Holiday music stirred Santa Claus talk!
Miss Margie developed (with colored chalk
On all the blackboards) great biblical scenes
With the loving spirit that Christmas means.
"Away in the Manger" and "Silent Night"
And "O, Come All Ye Faithful" were just right!
"O, Little Town of Bethlehem" withstood
Well in our fair "White Christmas" neighborhood.
We heard "It Came Upon The Midnight Clear,"
And then we'd "Deck The Halls" for one more year.
"Santa Claus Is Coming To Town" -- we knew
"Rudolph, The Red-Nosed Reindeer" had come through.
What a comforting sensation to see
Bright decorations on the Christmas tree!
Such a grand combination made for a

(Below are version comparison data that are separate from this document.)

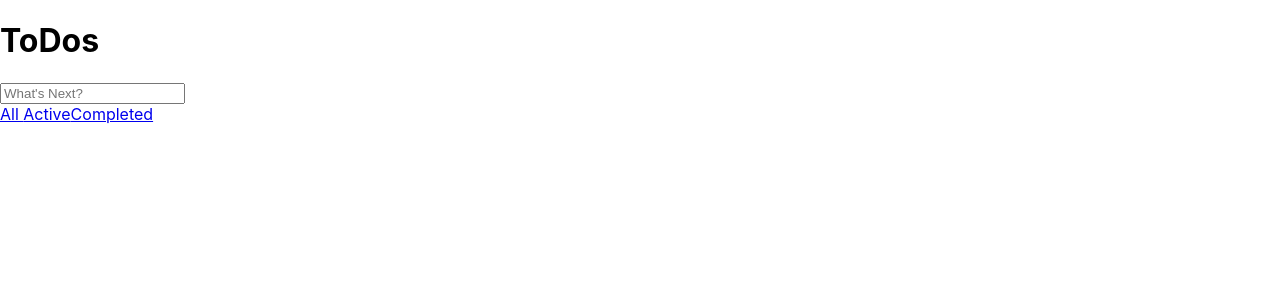
Repository: shuroo/FECourse-final-ex-todos
Page: /actives
The author's editor kept a copy of each file at every save. The page is drawn from the files as they stood at one save, then again after the next save.
The browser window is 1280 px wide. The pictures show the whole page.
The project was rebuilt for these pictures with package versions that can differ from the ones it lists, and the page was loaded fresh each time. Also part of the build but not shown: src/App.css, src/components/TaskComponent.jsx, src/components/TasksView.jsx, src/components/ActiveTasksComponent.jsx, src/components/CompletedTasksComponent.jsx. Imported but missing from the stored project, and not drawn on this page: src/components/AllTasksComponent.

Above is the page before, as saved 2021-08-03 16:33:34.

### src/App.js
import logo from './logo.svg';
import './App.css';
import HomePage from './pages/HomePage';
import { Container } from 'react-bootstrap';

function App() {
    return (

        <
        HomePage / >



    );
}

export default App;

### src/pages/HomePage.jsx

import React, { Component,useState } from 'react';
import Container from 'react-bootstrap/Container'
import FormComponent from "../components/FormComponent";
import FooterBar from '../components/FooterBar';
import TaskModel from '../model/TaskModel';

import ActiveTasksComponent from '../components/ActiveTasksComponent';
import CompletedTasksComponent from '../components/CompletedTasksComponent';
import AllTasksComponent from '../components/AllTasksComponent'

import {
    BrowserRouter as Router,
    Switch,
    Route,
    Link
  } from "react-router-dom";
import TasksView from '../components/TasksView';



function HomePage(){

    const [tasks, setTasks] = useState([]);
    const [count, setCount] = useState(0);
    const defaultFilter = (()=>true);
    const [filterBy, setFilterBy] = useState((()=>true));


    function updateTasks(){
        const newTaskName = document.getElementById("tasksAddInput").value;
        const taskToAdd = new TaskModel(newTaskName,false);
        const tasksCpy = [...tasks];
        tasksCpy.push(taskToAdd);
        setTasks(tasksCpy);
        setCount(count + 1);

    }

    function changeFilterView(value){

        alert(value);
        const updatedFilter = ((value === 'Completed') ? ((task)=>task.isDone()) : (value==='Active' ? ((task)=>!task.isDone()) : defaultFilter ));
        console.log(updatedFilter);
        setFilterBy(updatedFilter);
    }

    return (<Container>
            <h1>ToDos</h1>
            <FormComponent tasks={tasks} setTasks={updateTasks}/>
            <TasksView tasks={tasks} filterBy={()=>filterBy()}/>
            <FooterBar filterBy={filterBy} updateFilter={changeFilterView} />
            </Container>

            )
    }

export default HomePage;

### src/components/FormComponent.jsx
import React, { Component } from 'react';
import { Button, ButtonGroup, Row } from 'react-bootstrap';
import Container from 'react-bootstrap/Container';
import Form from 'react-bootstrap/Form';
// todo: support task addition here!
function FormComponent({tasks,setTasks}) {

    // {tasks , setTasks}

    function addATask(e){
        if(e.charCode===13){

            setTasks();
          }

    }

    return (
    <Container>
      <Form onSubmit={((e)=>{ e.preventDefault();return false;})}>
        <Form.Group >
            <Form.Control type="text"  id="tasksAddInput" onKeyPress={((e)=>addATask(e))} placeholder="What's Next?" />
        </Form.Group>
      </Form>
    </Container>
    );

}

export default FormComponent;

### src/components/FooterBar.jsx
import React, { Component } from 'react';

import Navbar from 'react-bootstrap/Navbar'

import Nav from 'react-bootstrap/Nav'
import { Container, Row, Col } from 'react-bootstrap';

function FooterBar({filterBy,updateFilter}){


      return (
        <Navbar  >
          <Container>
          <Navbar.Collapse id="basic-navbar-nav">
      <Nav className="me-auto">
      <Nav.Link onClick={()=>updateFilter('All')} href="#" >All </Nav.Link>
      <Nav.Link onClick={()=>updateFilter('Active')} href="#">Active
         </Nav.Link>
         <Nav.Link onClick={()=>updateFilter('Completed')} href="#" >Completed </Nav.Link>
        </Nav>
        </Navbar.Collapse>
        </Container>
        </Navbar>

      )

  }

  export default FooterBar;

### src/model/TaskModel.jsx
class TaskModel{
    constructor(name,isDone){
        this.name = name;
        this.isDone = isDone;
        this.key=name;
        this.setIsDone = this.setIsDone.bind(this);
    }

    setIsDone(boolVal){
        this.isDone = boolVal;
    }
}

export default TaskModel;

Loaded but not shown: public/index.html (common file); src/index.js (common file); src/index.css (common file); src/reportWebVitals.js (common file)

After the next save:
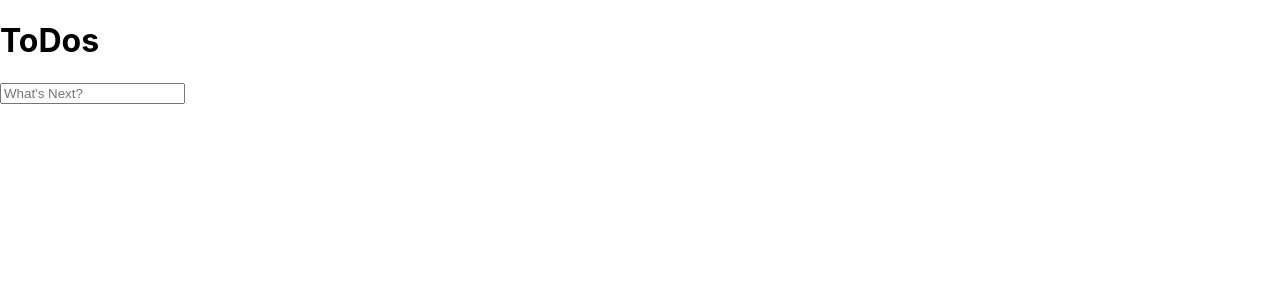
Saved 24 min 56 s later.
--- a/src/pages/HomePage.jsx
+++ b/src/pages/HomePage.jsx
@@ -49,7 +49,7 @@ function HomePage(){
             <h1>ToDos</h1>
             <FormComponent tasks={tasks} setTasks={updateTasks}/>
             <TasksView tasks={tasks} filterBy={()=>filterBy()}/>
-            <FooterBar filterBy={filterBy} updateFilter={changeFilterView} />
+            {/* <FooterBar filterBy={filterBy} updateFilter={changeFilterView} /> */}
             </Container>
 
             )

Warm ambience and magical aura.
Students learned pieces in special time spent
Practicing skits for our school to present
A Christmas program one December night
When adult approval relieved stage fright.
The evening of our celebration
Underscored that divine affirmation
Which shows a just morality belongs
In our schools and our stories and our songs.
Who brought some foil for the Christmas tree star?
Who tossed a sparrow in their neighbor's car?
Who found that beautiful Christmas candle?
Whose tongue stuck to the water pump handle?
Some very nice girls and well-behaved boys
Got candy and gifts of shiny new toys
Or gloves or a doll or a ball-point pen
Just because Christmas had come once again.
Continuous trickling of melting snow
Coursed down the slopes into Johnson Creek's flow,
And nature delivered her springtime scene
With trees and pastures emerging in green.
Strong interscholastic competition
Measured effectiveness of our mission
While demonstrating our good work and play
Way up at Burchard on Rural School Day.
We studied those text books and tried our best,
Diligently working to pass each test;
And we braced ourselves to accept our fate,
Hoping that in May we would graduate.
The style of those times in long ago years
Had words once spoken that none today hears
And such behavior we nevermore see
That produced the types we turned out to be.
Such wonderful days are hard to forget
With lessons we learned and people we met.
Now we've each gone on our separate way.
That dear old schoolhouse stands empty today.